The Sling SystemMost running shoes come with two laces holes at the top. One is positioned where you would normally expect it to be, at the apex of the upper. The second hole is positioned just past the apex on the ankle side. The Sling system utilising the top two lace holes. If you thread your laces through the second hole in the normal way you will find that the laces cut into the front of your ankle. Consequently many people just ignore the second hole, not knowing what it's for. The way to utilise both holes is by a kind of loop/sling system. This has the advantage of pulling the upper in from the direction of the Lacing Systems-3.jpgheel, which in turn gives a closer fit and more support. Because the top of the lacing is coming off the middle of the loop between the to holes, the laces don’t dig into the front of your ankle while the loop provides the angle to be able pull the upper in from the heel. Taped laces threaded down through the lacing system. I've been using this system for a long time and I have even created an extra loop in any shoes that don’t come with one.

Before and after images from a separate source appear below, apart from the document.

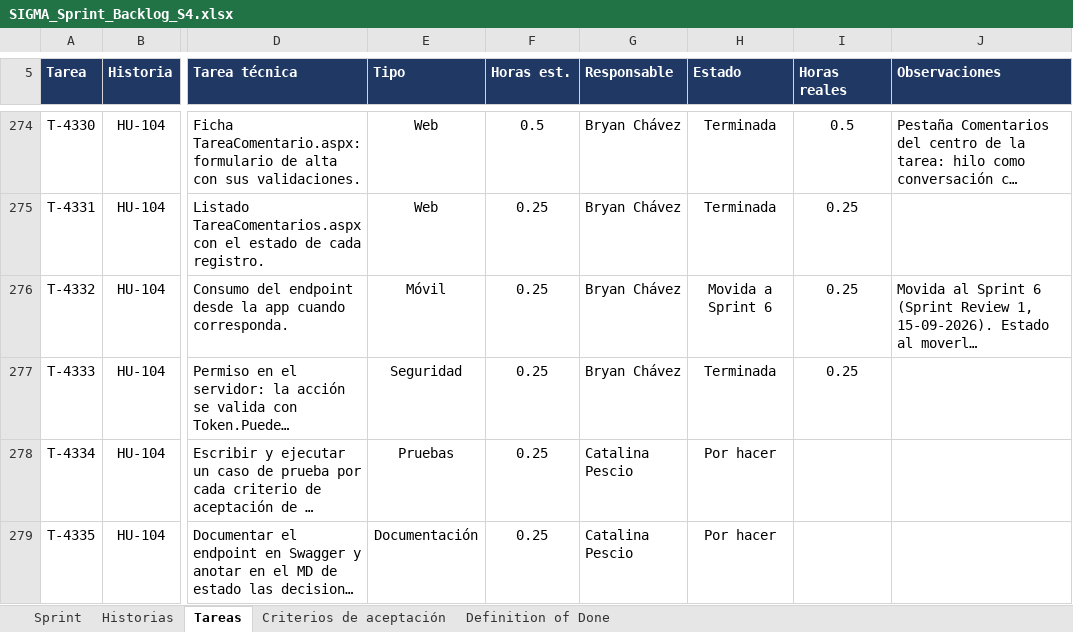
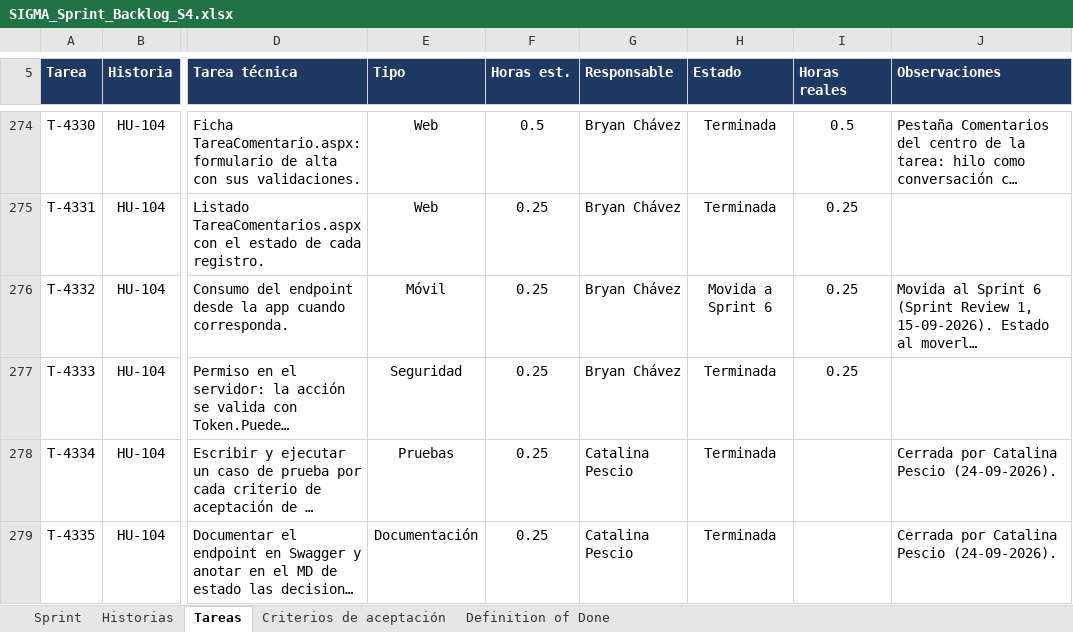
Before and after one commit to CodigoCreativoCL/SIGMA, an Excel workbook: Fase 2/Sprint Backlogs/SIGMA_Sprint_Backlog_S4.xlsx, sheet Tareas, drawn as a sheet; only a part is shown, gaps mark what is left out; long unchanged cells end in …; values as stored, in another font and other column widths than the file's, no borders; conditional formats not drawn; the diff names each change by its address in the sheet, - before the commit and + after, or states it on an @@ line.

```diff
--- a/Fase 2/Sprint Backlogs/SIGMA_Sprint_Backlog_S4.xlsx (sheet Tareas)
+++ b/Fase 2/Sprint Backlogs/SIGMA_Sprint_Backlog_S4.xlsx (sheet Tareas)
-H278:H279 (Estado): Por hacer
+H278:H279 (Estado): Terminada
-J278:J279 (Observaciones): (empty)
+J278:J279 (Observaciones): Cerrada por Catalina Pescio (24-09-2026).
```
Also changed, not shown: sheet Historias, 2 other files.
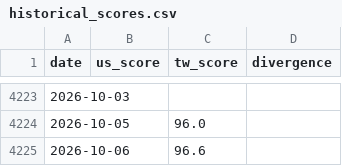
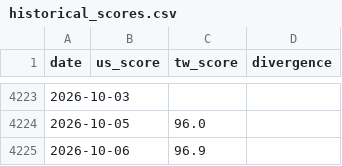
Before and after one commit to WenyuChiou/moodring, a CSV file: data/historical_scores.csv, drawn as a sheet; only a part is shown, gaps mark what is left out.

```diff
--- a/data/historical_scores.csv
+++ b/data/historical_scores.csv
@@ -4224,2 +4224,2 @@ date,us_score,tw_score,divergence
 2026-10-05,,96.0,
-2026-10-06,,96.6,
+2026-10-06,,96.9,
```
Also changed, not shown: docs/data/historical_scores.csv, 19 other files.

If you are doing any off road running, and particularly fell running or orienteering this
system is highly recommended.
Knot SecurityArguably, if you're road running, a regular overhand knot will work well enough, but if you are running off road, vegetation, mud and general hard going are going to conspire to loosen your laces before very long. There are a couple of systems that can be used to prevent your laces coming undone: The Booth Knot: This is pretty simple in that it merely requires an extra turn on the usual overhand knot that you would tie in lace loops. The downside is that these knots can be very difficult to undo when muddy and wet.
Tape up: This system is regularly used by orienteers who spend most of the time running through rough undergrowth and forest. You can tie your laces with an overhand knot but then take a length of insulating tape, about 7cm to 10cm, and wrap both loops and ends into one bunch. Once secured, if the resulting bunch is a bit long thread it down through your laces to keep it out of the way. This system has never failed for me and I prefer it over the Booth Knot for ease of use. The key to the Sawtooth System is get it right at the start. Notice how the right hand lace loops up through the next hole up to create the diagonal pattern.